After falling victim to a poetry reading by the Vogons, the aliens whose craft they’re hitching a ride on, Ford and Arthur are picked up yet again — this time by President of the Galaxy/party animal Zaphod Beeblebrox (Sam Rockwell, “Matchstick Men”) and Trillian (Zooey Deschanel, “Almost Famous”), a girl Arthur had met at a party on Earth only a week before. Zaphod has stolen the Heart of Gold, a spaceship that boasts the newly-developed Infinite Improbability Drive.

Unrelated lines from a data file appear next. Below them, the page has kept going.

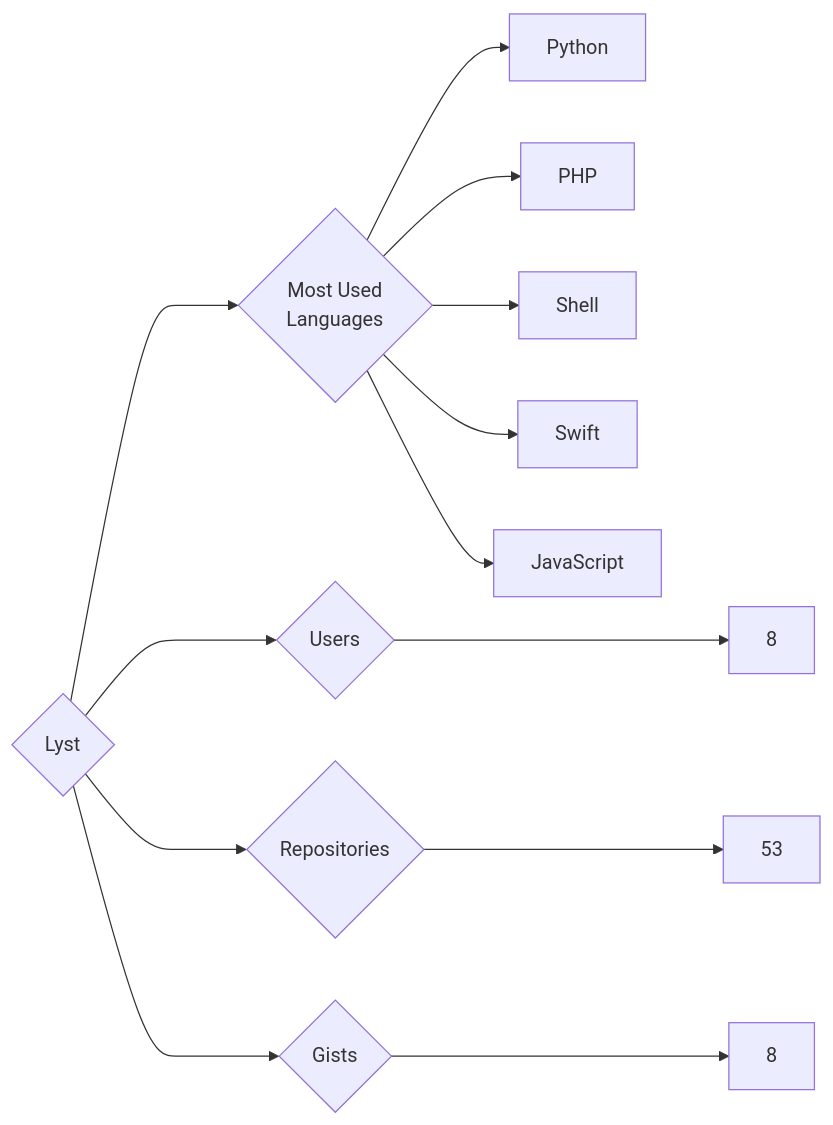
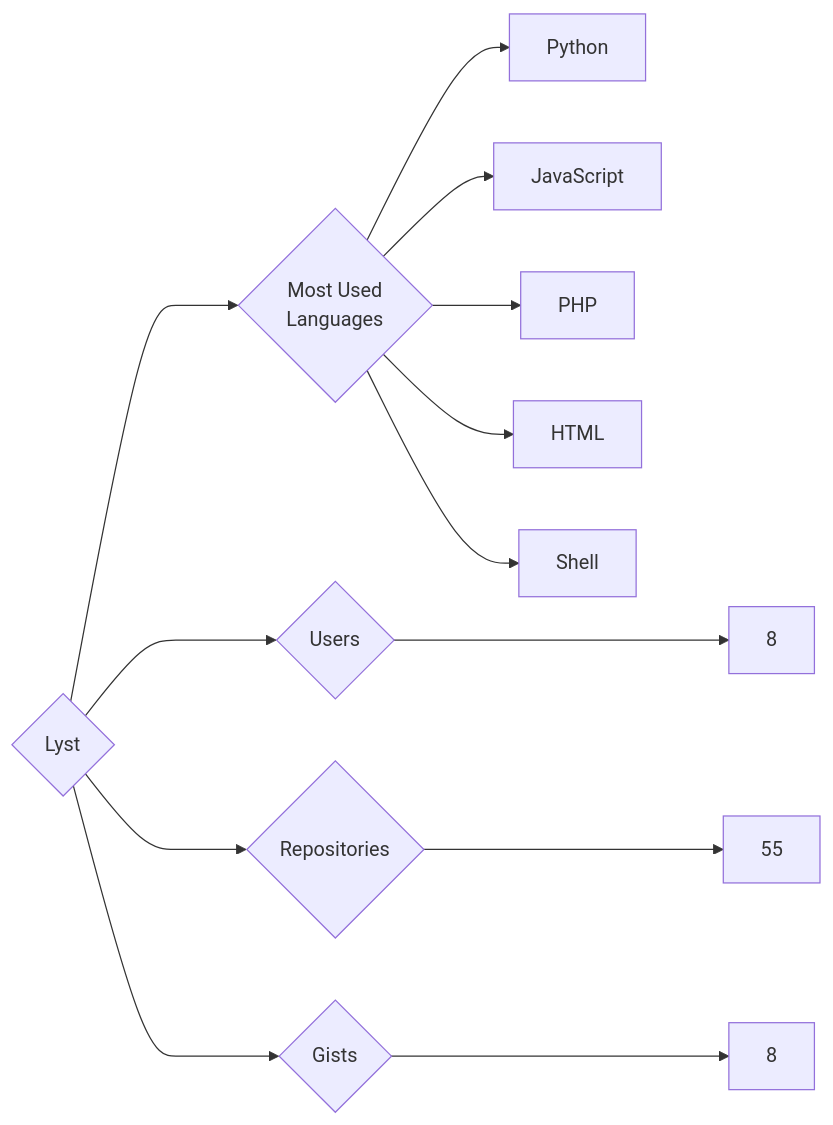
The diagram in targets/Lyst/README.md (trickest/insiders), drawn with Mermaid before and after one commit. The commit also changed 757 other files, not shown here.

````diff
--- a/targets/Lyst/README.md
+++ b/targets/Lyst/README.md
@@ -3,13 +3,13 @@
 ```mermaid
 graph LR
 COMPANY_NAME{Lyst}
 COMPANY_NAME ---> U{Users} ---> UN[8]
-COMPANY_NAME ---> R{Repositories} ---> RN[53]
+COMPANY_NAME ---> R{Repositories} ---> RN[55]
 COMPANY_NAME ---> G{Gists} ---> GN[8]
 COMPANY_NAME ---> ML{Most Used<br>Languages}
 ML --> Python[Python]
+ML --> JavaScript[JavaScript]
 ML --> PHP[PHP]
+ML --> HTML[HTML]
 ML --> Shell[Shell]
-ML --> Swift[Swift]
-ML --> JavaScript[JavaScript]
 ```
````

The addition of Humma Kavula (John Malkovich), Beeblebrox’s opponent in the last galactic election, presents the film with a problem that can be dealt with in its 108 minutes. Kavula holds information about the answer to Life, the Universe and Everything, the learning of which suddenly becomes the shallow, self-centered Zaphod’s fixation. In turn, Kavula demands that Zaphod and co. pick up a mysterious gun for him. While an attempt to encapsulate the events of the first book in the “Hitchhiker’s” series could have been a disaster,
this invention simply sends the cadre on a tedious story arc that leads nowhere.
But perhaps the remake’s worst aspect is its transformation into a love story. Disney may have wanted to sanitize the dark, sometimes ribald humor of the original story; the book’s constant reminders of human insignificance and the incomprehensible scope of the universe are disregarded to focus on the pithy romance between last remaining humans Trillian and Arthur.
The performers (Mos Def and Rockwell especially) excel in their roles, and the special effects are sleek, understated and appropriately absurd. But many fans’ faith was inspired by reassurances that Adams himself had taken part in the remake’s writing and development until his death in 2001. For his sake, it’s happy that the project reached audiences at least close to the way he intended — but many elements, including a few changes made by Adams specifically for the remake, simply don’t work.
Rating: 2.5 out of 5 stars